Normally, I run this introductory post for a few hours and follow it with the first real installment of the series, but with the lack of anything going on, I figure I’d fire this off a couple days early. The first installment will drop Monday morning.
This will be the fifth consecutive year in which I’ve ranked 100 prospects. I don’t say that to brag as much as it’s a subtle cry for help that none of you have picked up on yet. Maybe next year.
As for the breakdown, well, I want to do something a bit different than previous years, but I haven’t settled on anything yet. So, I think I’m going to try a couple different things. Here’s what I’m thinking:
- 100-51: List of players with best tool, 2019 location and estimated time of arrival in the majors, followed by notes on some of the notable ones
- 50-31: List of players with strengths/weaknesses, scouting grades, 2019 location, ETA
- 30-21: List of players with vitals, scouting grades, 2019 location and ETA in the majors, followed by notes on all 10
- 20-11: Formal(ish) scouting reports, ala the last two years for the Top 10, with less summary
- 10-1: Individual profiles with scouting grades, 2019 location, ETA and future role
We’ll see how this goes.
I know most won’t care about the 75th-best prospect in the organization, but when that guy gets traded in a package for Nate Jones in July, you’ll be happy to have this as a resource.
After the Top 100 concludes, I’ll follow up with supplemental articles that include the “Best Tools,” and projected 2022 lineup and pitching staff.
All players who have not reached 50 innings pitched or 130 at-bats in the MLB, and have fewer than 45 days of pre-Sept. 1 service time in the MLB are eligible for this list. Ages are the league-age season for the player, i.e. “his age-23 season.” Service time is why Caleb Ferguson isn’t eligible for my list.
Prospect System Grade
Impact Potential: B
The impact prospects have come and gone in this system. That’s not to say guys like Keibert Ruiz and Alex Verdugo can’t have an impact, but they’re far less likely than their predecessors (Cody Bellinger, Corey Seager, etc.). Still, they project to be at least average MLB players (and probably better). This could change with the development of some recently acquired players like Michael Grove and Diego Cartaya. Not signing 2019 1st-rounder J.T. Ginn hurts the impact (and depth).
The depth is there in quality, but is lacking a bit in quality. They’ve made some nice international signings and some good draft picks after the first couple rounds, which helps keep the depth slightly better than average.
There are guys who have impact potential who could make big leaps with strong 2019 campaigns (Dustin May, Omar Estevez). There are guys who could bounce back to re-establish themselves as impact prospects (Yadier Alvarez, Mitchell White). And if some of the guys who made strides last year prove it wasn’t a fluke, this system could look a lot better a year from now (especially with — at present — two 1st-round picks and an extra pick after the second round for Yasmani Grandal signing with the Brewers).
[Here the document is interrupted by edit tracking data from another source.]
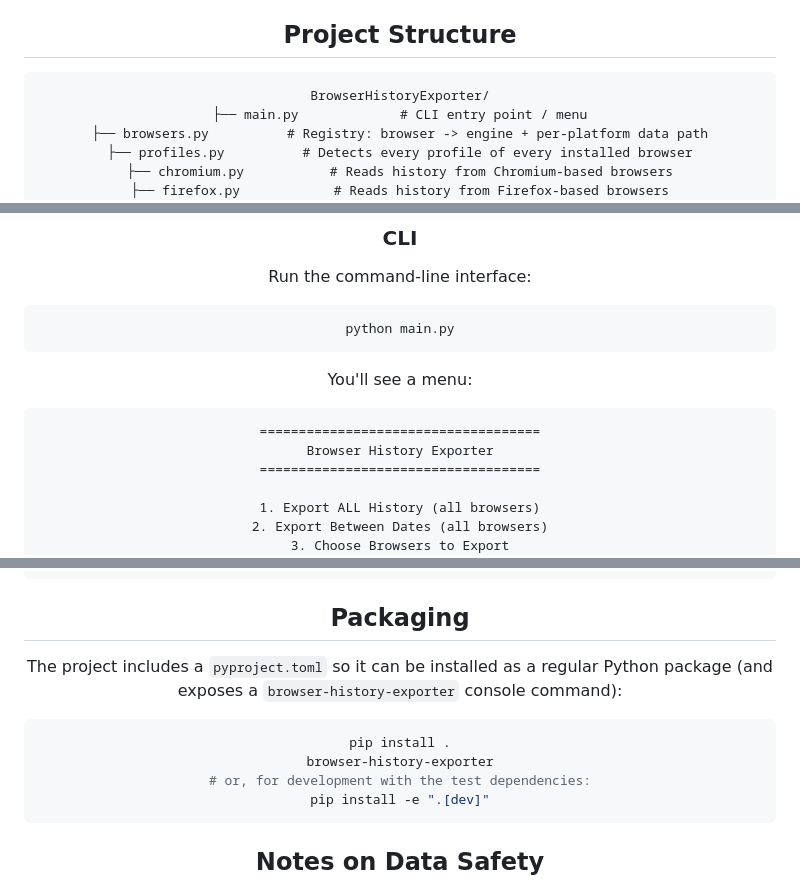
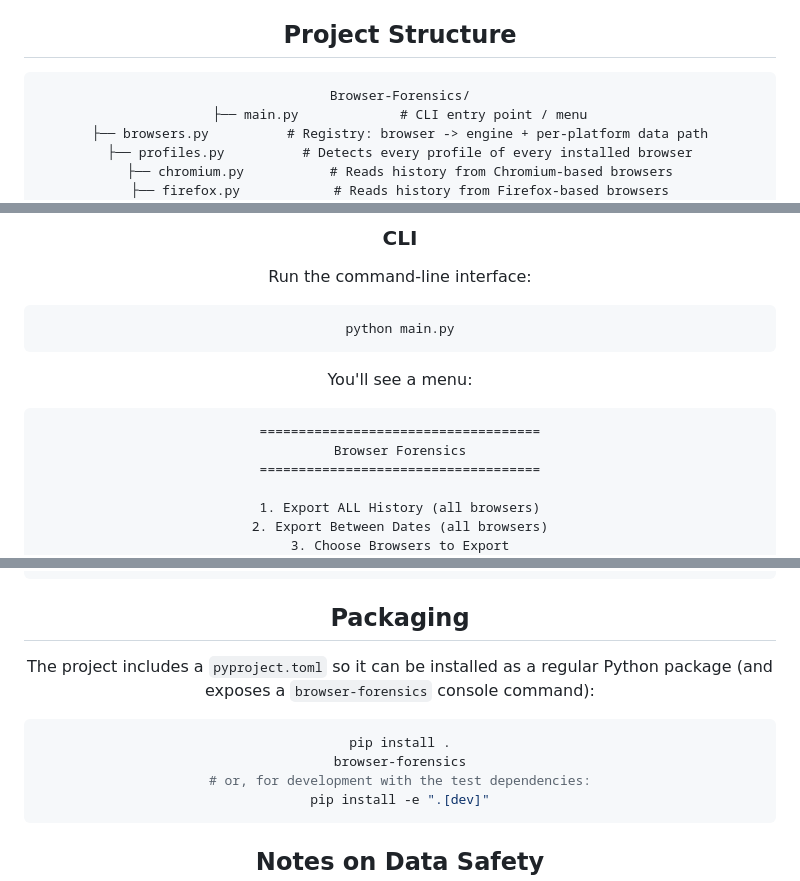
Before and after one commit to BassemMohamed44/Browser-Forensics, a Markdown page: README.md, 3 parts joined by grey strips. GitHub-like rendering.

````diff
--- a/README.md
+++ b/README.md
@@ -94,7 +94,7 @@ to change.
 ## Project Structure
 
 ```
-BrowserHistoryExporter/
+Browser-Forensics/
 ├── main.py             # CLI entry point / menu
 ├── browsers.py          # Registry: browser -> engine + per-platform data path
 ├── profiles.py          # Detects every profile of every installed browser
@@ -144,7 +144,7 @@ You'll see a menu:
 
 ```
 ====================================
-Browser History Exporter
+Browser Forensics
 ====================================
 
 1. Export ALL History (all browsers)
@@ -268,12 +268,12 @@ pytest
 ## Packaging
 
 The project includes a `pyproject.toml` so it can be installed as a
-regular Python package (and exposes a `browser-history-exporter` console
+regular Python package (and exposes a `browser-forensics` console
 command):
 
 ```bash
 pip install .
-browser-history-exporter
+browser-forensics
 # or, for development with the test dependencies:
 pip install -e ".[dev]"
 ```
````
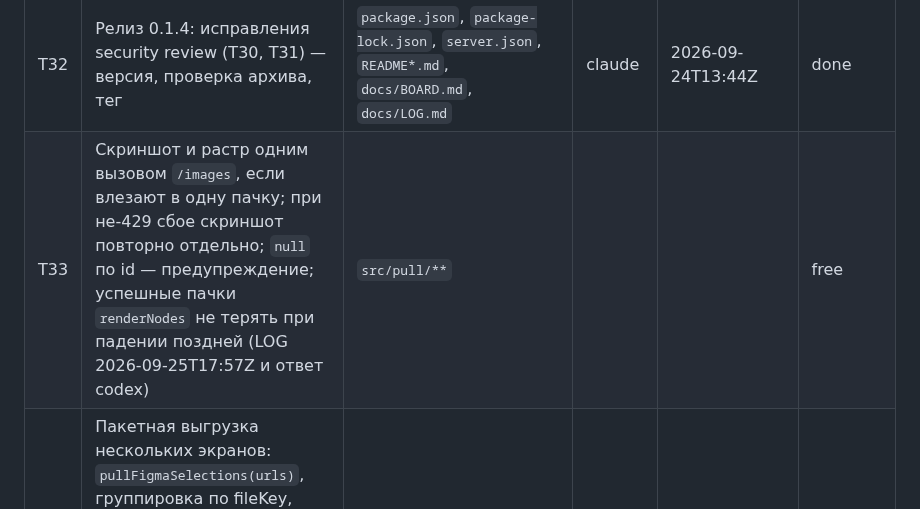
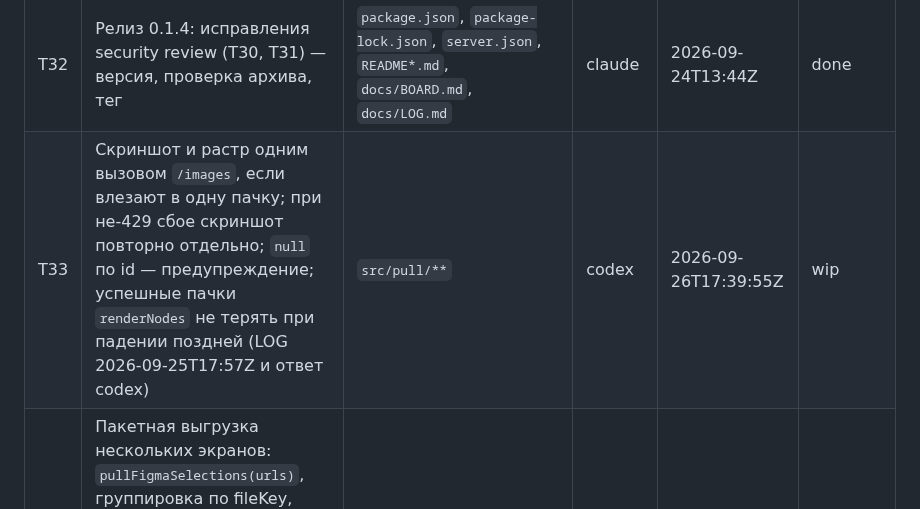
Before and after one commit to NBhey/figma-vault, a Markdown page: docs/BOARD.md, the part around the change. Rendered like a GitHub page.

Commit message:
[codex] T33: захват задачи рендера

```diff
--- a/docs/BOARD.md
+++ b/docs/BOARD.md
@@ -38,7 +38,7 @@
 | T30 | Ограничить запись экспортёра пределами vault при симлинках и подготовленных путях | `src/pull/**`, `docs/BOARD.md`, `docs/LOG.md` | codex | 2026-09-24T12:30Z | done |
 | T31 | Security review, зона Claude: dev-сервер (localhost, границы пути, битый URL), недоверенный текст макета в `/figma` и instructions MCP, realpath в `vault_get_asset` | `scripts/serve.mjs`, `src/cli/init.ts`, `src/mcp/**`, `docs/BOARD.md`, `docs/LOG.md` | claude | 2026-09-24T12:33Z | done |
 | T32 | Релиз 0.1.4: исправления security review (T30, T31) — версия, проверка архива, тег | `package.json`, `package-lock.json`, `server.json`, `README*.md`, `docs/BOARD.md`, `docs/LOG.md` | claude | 2026-09-24T13:44Z | done |
-| T33 | Скриншот и растр одним вызовом `/images`, если влезают в одну пачку; при не-429 сбое скриншот повторно отдельно; `null` по id — предупреждение; успешные пачки `renderNodes` не терять при падении поздней (LOG 2026-09-25T17:57Z и ответ codex) | `src/pull/**` | | | free |
+| T33 | Скриншот и растр одним вызовом `/images`, если влезают в одну пачку; при не-429 сбое скриншот повторно отдельно; `null` по id — предупреждение; успешные пачки `renderNodes` не терять при падении поздней (LOG 2026-09-25T17:57Z и ответ codex) | `src/pull/**` | codex | 2026-09-26T17:39:55Z | wip |
 | T34 | Пакетная выгрузка нескольких экранов: `pullFigmaSelections(urls)`, группировка по fileKey, дедупликация id, один `/nodes` на файл, общий рендер, ошибки по экрану, последовательный `writeSnapshot`, свой entry в `raw.json`, пакетный путь для `--no-assets`. После T33 | `src/pull/**` | | | free |
 | T35 | CLI под T34: `figma-vault add <url>...`, `--no-assets` и `limits` для нескольких ссылок, вывод по экранам; поправить текст про «более строгий лимит рендера» (по документации оба Tier 1); README с условной оценкой числа запросов. После T34 | `src/cli/**`, `README*.md` | | | free |
 | T36 | Раскрытие SECTION/CANVAS в экраны: сначала `depth=1`, затем ограниченный список корней, верхний предел и сообщение о пропущенных. После T34 | `src/pull/**`, `src/cli/**` | | | free |
```
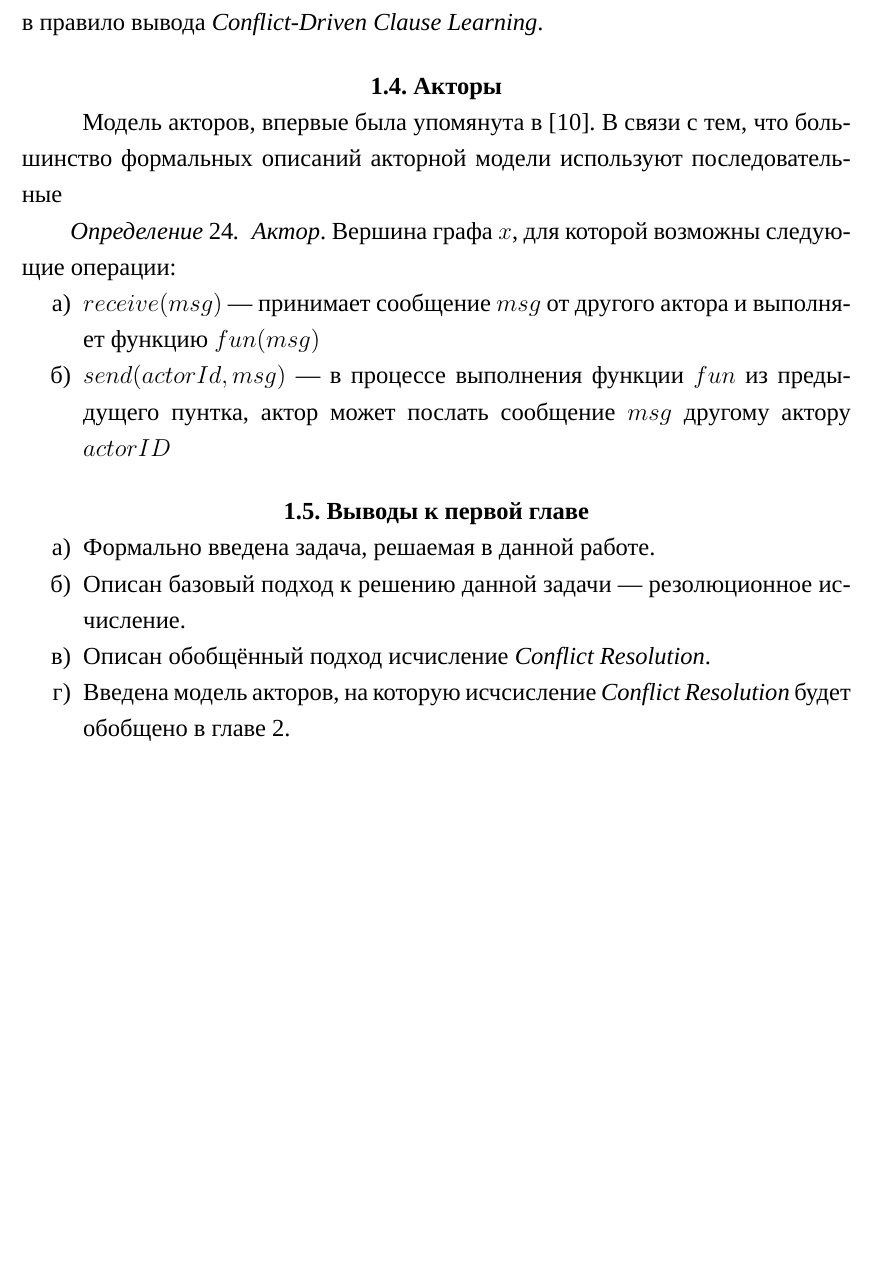
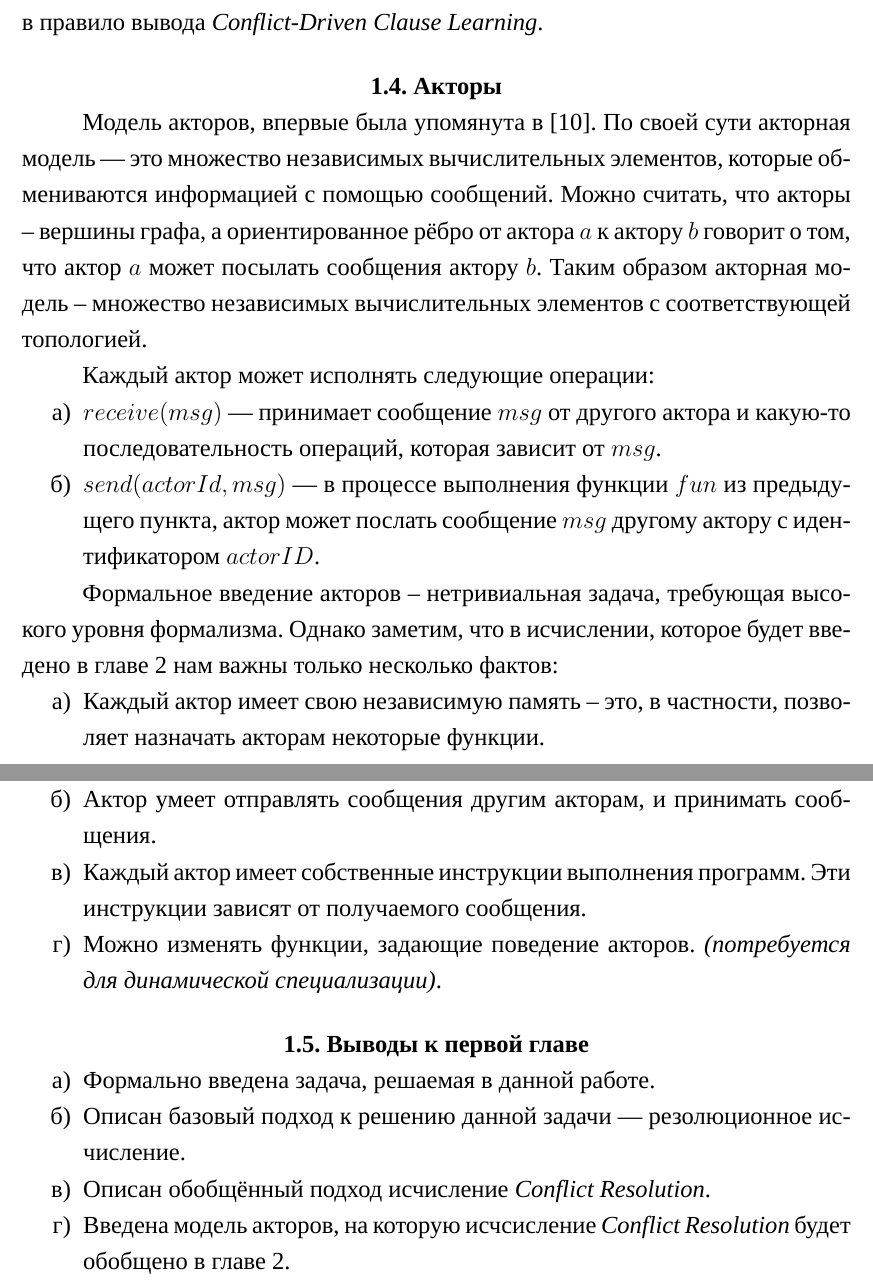
Before and after one commit to vlad107/bachelor-thesis, a LaTeX thesis (bachelor-thesis.tex, which reads chapters/chapter1.tex): part of page 17 of 30 before the commit and two parts of pages 17 and 19 of 31 after it, the two joined at a grey line, cut so that both start at the same text, the shorter picture padded with empty space. Compiled offline with XeLaTeX; a missing font is replaced by an installed copy or a similar font; a LaTeX package or settings file that is missing is left out.

Commit message:
Update on Overleaf.

```diff
--- a/chapters/chapter1.tex
+++ b/chapters/chapter1.tex
@@ -350,16 +350,22 @@ $$
 
 \section{Акторы}
 
-  Модель акторов, впервые была упомянута в \cite{Hewitt:1973:UMA:1624775.1624804}. В связи с тем, что большинство формальных описаний акторной модели используют последовательные
+  Модель акторов, впервые была упомянута в \cite{Hewitt:1973:UMA:1624775.1624804}. По своей сути акторная модель --- это множество независимых вычислительных элементов, которые обмениваются информацией с помощью сообщений. Можно считать, что акторы -- вершины графа, а ориентированное рёбро от актора $a$ к актору $b$ говорит о том, что актор $a$ может посылать сообщения актору $b$. Таким образом акторная модель -- множество независимых вычислительных элементов с соответствующей топологией.
 
-\begin{definition}
-  \emph{Актор}. Вершина графа $x$, для которой возможны следующие операции:
-  \begin{enumerate}
-  	\item $receive(msg)$ --- принимает сообщение $msg$ от другого актора и выполняет функцию $fun(msg)$
-    \item $send(actorId, msg)$ --- в процессе выполнения функции $fun$ из предыдущего пунтка, актор может послать сообщение $msg$ другому актору $actorID$
-  \end{enumerate}
-\end{definition}
+Каждый актор может исполнять следующие операции:
 
+\begin{enumerate}
+  	\item $receive(msg)$ --- принимает сообщение $msg$ от другого актора и какую-то последовательность операций, которая зависит от $msg$.
+    \item $send(actorId, msg)$ --- в процессе выполнения функции $fun$ из предыдущего пункта, актор может послать сообщение $msg$ другому актору с идентификатором $actorID$.
+\end{enumerate}
+
+Формальное введение акторов -- нетривиальная задача, требующая высокого уровня формализма. Однако заметим, что в исчислении, которое будет введено в главе \ref{sec:chap2} нам важны только несколько фактов:
+\begin{enumerate}
+	\item Каждый актор имеет свою независимую память -- это, в частности, позволяет назначать акторам некоторые функции.
+    \item Актор умеет отправлять сообщения другим акторам, и принимать сообщения.
+    \item Каждый актор имеет собственные инструкции выполнения программ. Эти инструкции зависят от получаемого сообщения.
+    \item Можно изменять функции, задающие поведение акторов. \emph{(потребуется для динамической специализации)}.
+\end{enumerate}
 
 \section{Выводы к первой главе}
 \begin{enumerate}
```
A breakdown of the entire Top 100, by position.
Up Next: Prospects 100-51